+++ SOURCE RECORDS
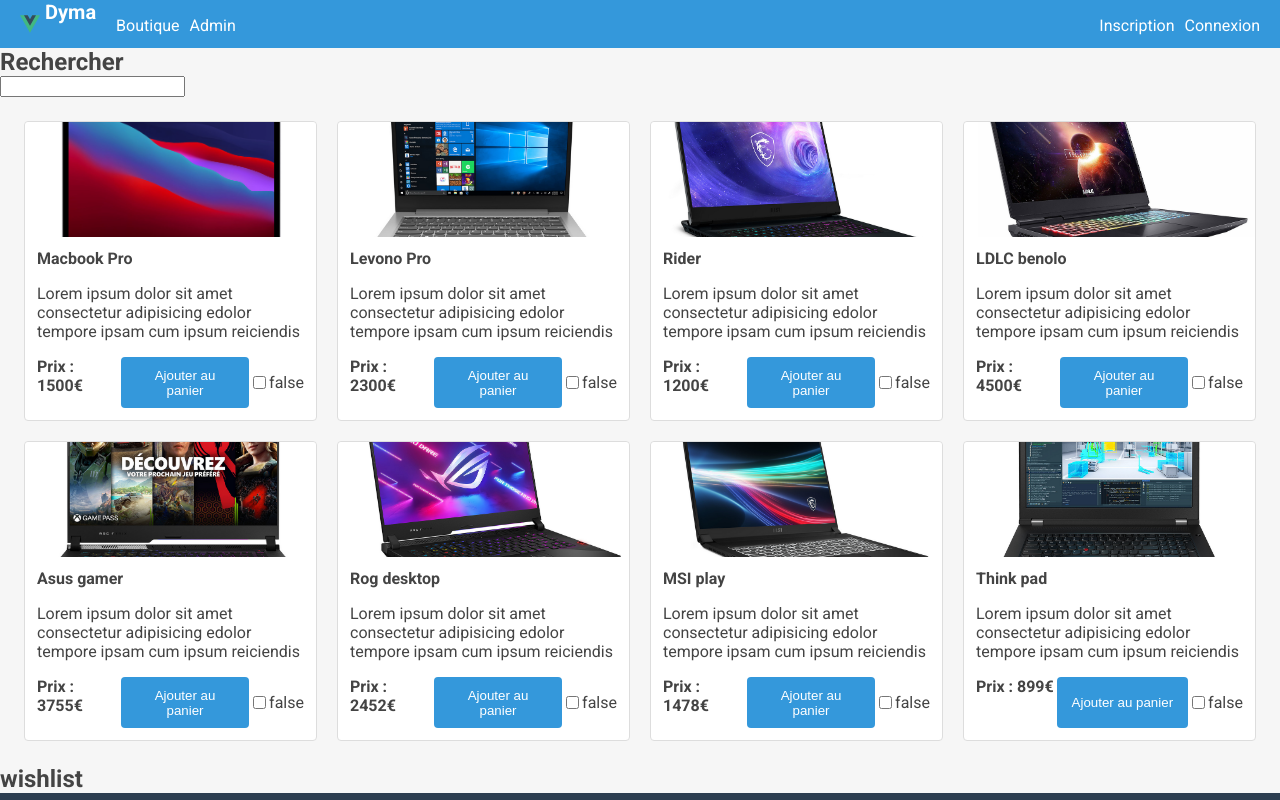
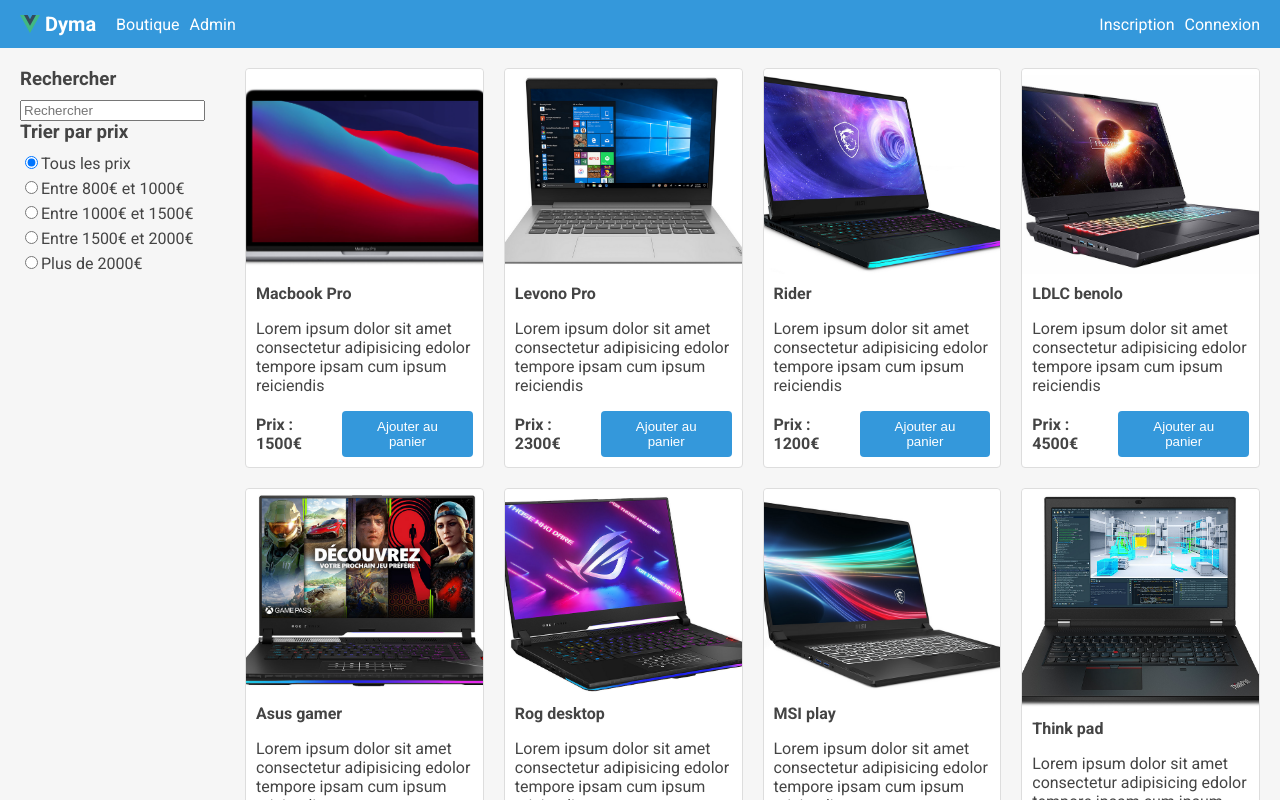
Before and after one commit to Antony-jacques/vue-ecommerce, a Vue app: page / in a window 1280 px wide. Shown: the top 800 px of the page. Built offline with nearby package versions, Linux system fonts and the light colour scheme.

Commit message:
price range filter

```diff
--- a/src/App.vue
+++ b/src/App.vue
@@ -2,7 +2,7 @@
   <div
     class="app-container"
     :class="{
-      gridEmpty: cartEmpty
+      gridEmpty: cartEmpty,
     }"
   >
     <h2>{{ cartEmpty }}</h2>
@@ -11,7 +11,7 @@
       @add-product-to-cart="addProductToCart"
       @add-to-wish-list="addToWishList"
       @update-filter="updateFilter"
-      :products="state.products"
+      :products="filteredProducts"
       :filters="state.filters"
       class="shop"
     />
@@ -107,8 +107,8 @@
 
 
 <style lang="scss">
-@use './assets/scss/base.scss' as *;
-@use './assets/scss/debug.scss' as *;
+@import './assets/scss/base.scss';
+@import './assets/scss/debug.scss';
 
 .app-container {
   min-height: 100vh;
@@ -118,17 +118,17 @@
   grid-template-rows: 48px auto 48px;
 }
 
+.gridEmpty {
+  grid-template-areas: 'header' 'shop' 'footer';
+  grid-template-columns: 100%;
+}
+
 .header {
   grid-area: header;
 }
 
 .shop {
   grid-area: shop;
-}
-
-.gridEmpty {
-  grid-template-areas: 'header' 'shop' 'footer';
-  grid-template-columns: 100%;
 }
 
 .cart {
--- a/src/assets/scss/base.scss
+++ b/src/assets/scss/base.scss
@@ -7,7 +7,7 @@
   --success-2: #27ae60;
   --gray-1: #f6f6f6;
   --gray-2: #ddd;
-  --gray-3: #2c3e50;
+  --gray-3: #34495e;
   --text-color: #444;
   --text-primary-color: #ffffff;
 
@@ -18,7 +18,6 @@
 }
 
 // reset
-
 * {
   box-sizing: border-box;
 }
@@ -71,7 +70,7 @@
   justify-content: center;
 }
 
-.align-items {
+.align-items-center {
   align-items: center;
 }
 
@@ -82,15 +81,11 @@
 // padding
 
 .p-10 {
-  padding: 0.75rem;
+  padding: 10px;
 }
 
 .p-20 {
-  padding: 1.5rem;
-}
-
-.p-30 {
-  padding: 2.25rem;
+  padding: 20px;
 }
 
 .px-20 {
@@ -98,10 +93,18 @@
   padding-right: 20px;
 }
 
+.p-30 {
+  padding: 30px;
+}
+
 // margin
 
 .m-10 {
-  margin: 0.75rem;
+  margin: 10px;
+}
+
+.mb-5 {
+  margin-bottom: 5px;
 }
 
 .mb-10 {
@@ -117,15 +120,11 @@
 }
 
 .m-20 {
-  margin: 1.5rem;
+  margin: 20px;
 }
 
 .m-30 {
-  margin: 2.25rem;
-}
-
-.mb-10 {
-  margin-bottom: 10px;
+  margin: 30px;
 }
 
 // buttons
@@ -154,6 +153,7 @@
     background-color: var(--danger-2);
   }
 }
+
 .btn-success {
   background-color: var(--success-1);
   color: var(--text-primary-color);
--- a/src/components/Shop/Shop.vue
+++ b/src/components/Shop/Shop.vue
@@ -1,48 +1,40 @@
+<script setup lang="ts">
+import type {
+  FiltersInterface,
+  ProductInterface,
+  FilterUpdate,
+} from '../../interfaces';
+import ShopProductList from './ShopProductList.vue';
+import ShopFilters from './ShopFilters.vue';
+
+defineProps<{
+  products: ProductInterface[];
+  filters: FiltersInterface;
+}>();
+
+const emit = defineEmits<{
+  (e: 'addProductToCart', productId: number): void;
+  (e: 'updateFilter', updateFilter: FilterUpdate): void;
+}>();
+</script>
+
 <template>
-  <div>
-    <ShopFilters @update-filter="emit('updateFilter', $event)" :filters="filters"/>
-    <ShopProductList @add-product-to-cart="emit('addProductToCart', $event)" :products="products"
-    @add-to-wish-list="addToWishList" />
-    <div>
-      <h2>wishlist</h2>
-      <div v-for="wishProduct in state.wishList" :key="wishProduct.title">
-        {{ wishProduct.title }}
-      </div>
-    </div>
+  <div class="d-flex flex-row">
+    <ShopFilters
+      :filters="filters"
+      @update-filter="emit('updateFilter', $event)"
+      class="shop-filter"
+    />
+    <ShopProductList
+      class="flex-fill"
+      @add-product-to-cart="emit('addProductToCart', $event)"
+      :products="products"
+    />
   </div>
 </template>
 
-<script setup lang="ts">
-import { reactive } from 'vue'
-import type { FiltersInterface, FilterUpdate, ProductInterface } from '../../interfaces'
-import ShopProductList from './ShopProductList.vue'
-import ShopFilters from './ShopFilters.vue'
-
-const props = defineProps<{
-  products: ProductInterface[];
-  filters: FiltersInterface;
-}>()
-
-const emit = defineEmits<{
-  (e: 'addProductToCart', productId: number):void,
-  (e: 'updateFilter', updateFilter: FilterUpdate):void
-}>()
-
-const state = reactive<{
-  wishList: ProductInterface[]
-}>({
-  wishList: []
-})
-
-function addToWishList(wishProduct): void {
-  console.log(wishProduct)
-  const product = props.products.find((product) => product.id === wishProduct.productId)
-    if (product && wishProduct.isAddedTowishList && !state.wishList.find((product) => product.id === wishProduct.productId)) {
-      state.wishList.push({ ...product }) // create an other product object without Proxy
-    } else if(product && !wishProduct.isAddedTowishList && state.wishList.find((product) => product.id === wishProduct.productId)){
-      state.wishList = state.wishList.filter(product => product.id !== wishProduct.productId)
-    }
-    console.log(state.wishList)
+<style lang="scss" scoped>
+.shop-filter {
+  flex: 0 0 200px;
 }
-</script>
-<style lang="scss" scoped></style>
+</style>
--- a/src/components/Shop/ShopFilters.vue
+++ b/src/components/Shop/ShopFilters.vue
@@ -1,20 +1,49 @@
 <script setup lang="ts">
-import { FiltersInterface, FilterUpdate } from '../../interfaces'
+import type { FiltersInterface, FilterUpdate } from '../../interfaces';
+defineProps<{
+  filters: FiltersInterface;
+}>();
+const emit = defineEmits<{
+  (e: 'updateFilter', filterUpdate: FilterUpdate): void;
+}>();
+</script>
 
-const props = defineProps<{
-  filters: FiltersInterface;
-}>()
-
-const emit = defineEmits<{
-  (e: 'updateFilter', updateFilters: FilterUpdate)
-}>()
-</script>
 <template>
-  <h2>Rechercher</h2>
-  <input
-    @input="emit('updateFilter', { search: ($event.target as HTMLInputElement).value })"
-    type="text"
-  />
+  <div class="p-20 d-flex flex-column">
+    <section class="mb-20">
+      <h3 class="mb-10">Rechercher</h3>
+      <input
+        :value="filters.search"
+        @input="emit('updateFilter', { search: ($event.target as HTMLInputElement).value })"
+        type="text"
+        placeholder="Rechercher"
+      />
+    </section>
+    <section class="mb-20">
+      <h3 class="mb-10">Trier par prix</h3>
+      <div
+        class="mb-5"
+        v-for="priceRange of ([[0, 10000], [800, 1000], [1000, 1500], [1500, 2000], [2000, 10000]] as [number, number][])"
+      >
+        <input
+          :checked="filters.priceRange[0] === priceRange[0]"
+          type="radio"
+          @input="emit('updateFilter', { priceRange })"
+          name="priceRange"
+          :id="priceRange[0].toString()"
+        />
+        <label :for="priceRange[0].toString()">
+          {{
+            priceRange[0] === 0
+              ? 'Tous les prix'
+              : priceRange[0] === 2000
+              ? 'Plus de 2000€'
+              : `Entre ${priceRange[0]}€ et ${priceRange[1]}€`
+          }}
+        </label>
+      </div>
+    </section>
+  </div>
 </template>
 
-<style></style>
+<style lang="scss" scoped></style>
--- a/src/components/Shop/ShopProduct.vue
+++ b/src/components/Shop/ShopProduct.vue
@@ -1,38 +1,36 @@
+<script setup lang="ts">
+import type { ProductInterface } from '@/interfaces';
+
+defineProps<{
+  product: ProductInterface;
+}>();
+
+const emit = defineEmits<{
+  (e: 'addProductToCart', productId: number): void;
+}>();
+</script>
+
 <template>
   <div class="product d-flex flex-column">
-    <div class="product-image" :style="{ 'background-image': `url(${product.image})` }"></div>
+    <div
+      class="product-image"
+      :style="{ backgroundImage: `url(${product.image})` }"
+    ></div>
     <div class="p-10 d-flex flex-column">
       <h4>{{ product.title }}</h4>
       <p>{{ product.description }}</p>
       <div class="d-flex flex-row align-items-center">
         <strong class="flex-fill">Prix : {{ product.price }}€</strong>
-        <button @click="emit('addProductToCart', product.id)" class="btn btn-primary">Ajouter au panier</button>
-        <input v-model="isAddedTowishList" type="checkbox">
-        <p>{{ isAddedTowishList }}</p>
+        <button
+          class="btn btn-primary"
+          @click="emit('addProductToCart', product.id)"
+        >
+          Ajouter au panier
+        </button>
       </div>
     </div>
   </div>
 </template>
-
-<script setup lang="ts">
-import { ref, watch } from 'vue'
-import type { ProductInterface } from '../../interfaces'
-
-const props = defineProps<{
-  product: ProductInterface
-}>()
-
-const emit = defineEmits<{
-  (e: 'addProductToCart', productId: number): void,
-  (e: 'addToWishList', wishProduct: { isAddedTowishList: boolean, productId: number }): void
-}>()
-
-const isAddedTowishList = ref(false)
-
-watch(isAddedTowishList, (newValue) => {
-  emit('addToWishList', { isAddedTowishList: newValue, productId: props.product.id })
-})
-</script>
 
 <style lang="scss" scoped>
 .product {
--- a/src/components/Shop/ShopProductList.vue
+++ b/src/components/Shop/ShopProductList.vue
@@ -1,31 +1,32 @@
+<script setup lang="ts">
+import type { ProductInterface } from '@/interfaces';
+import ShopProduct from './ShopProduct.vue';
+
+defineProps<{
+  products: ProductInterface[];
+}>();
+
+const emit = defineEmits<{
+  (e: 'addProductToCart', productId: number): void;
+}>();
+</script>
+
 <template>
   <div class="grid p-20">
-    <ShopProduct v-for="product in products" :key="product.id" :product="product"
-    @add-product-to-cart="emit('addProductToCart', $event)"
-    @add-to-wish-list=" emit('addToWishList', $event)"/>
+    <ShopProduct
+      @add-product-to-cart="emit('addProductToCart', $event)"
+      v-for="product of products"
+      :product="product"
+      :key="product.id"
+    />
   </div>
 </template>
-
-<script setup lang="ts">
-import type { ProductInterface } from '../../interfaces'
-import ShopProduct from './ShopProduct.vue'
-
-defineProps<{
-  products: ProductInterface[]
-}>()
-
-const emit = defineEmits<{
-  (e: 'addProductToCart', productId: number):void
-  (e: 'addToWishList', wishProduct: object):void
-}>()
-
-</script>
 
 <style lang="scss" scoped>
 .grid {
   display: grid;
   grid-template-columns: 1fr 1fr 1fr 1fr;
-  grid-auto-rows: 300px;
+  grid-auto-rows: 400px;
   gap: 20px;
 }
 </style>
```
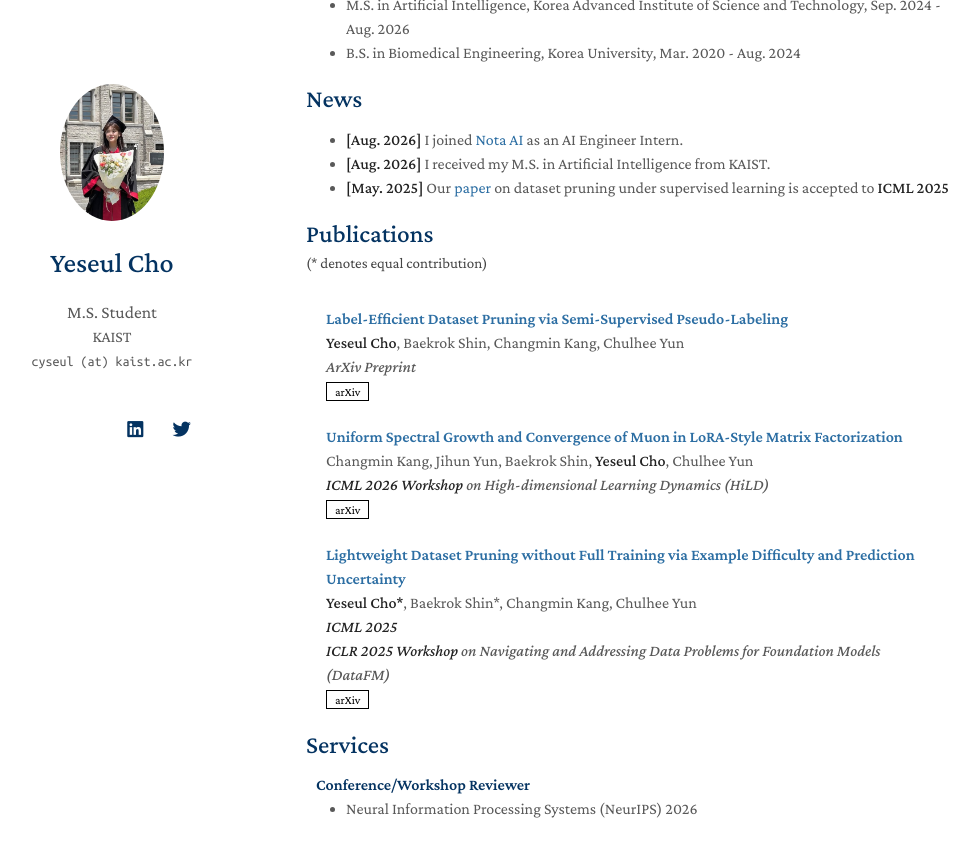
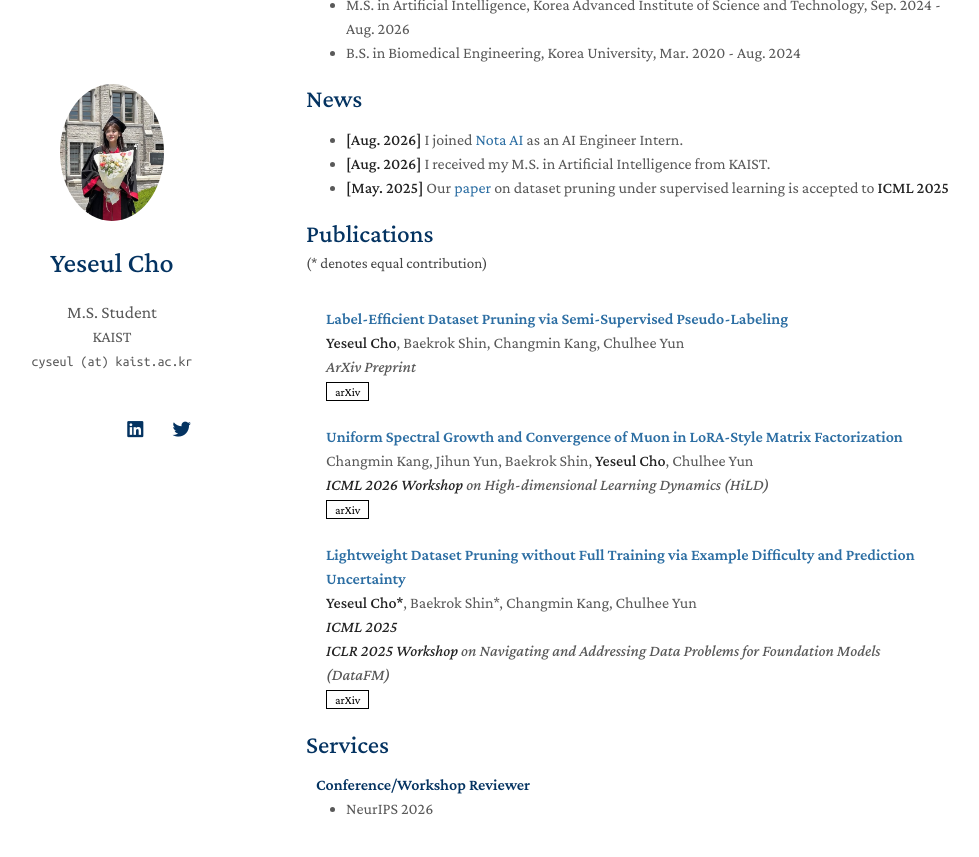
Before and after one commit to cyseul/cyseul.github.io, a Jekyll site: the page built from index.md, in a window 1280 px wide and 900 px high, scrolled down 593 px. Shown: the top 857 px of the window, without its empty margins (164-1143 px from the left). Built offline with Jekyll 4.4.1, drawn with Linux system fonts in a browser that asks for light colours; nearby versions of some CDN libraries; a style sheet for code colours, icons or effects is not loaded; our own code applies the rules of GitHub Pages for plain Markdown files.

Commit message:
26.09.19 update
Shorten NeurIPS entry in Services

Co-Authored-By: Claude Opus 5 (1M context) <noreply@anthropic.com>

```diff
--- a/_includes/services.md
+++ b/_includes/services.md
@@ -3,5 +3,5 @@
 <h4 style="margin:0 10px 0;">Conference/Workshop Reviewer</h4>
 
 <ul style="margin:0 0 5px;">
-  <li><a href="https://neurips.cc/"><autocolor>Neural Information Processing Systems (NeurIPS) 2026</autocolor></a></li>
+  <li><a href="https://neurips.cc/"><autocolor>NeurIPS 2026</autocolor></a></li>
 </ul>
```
++++++
__TASK TO COMPLETE__:
Among the entries above, identify all lines with "title" and copy them.

__TASK ANSWER__:
-      <div v-for="wishProduct in state.wishList" :key="wishProduct.title">
-        {{ wishProduct.title }}
       <h4>{{ product.title }}</h4>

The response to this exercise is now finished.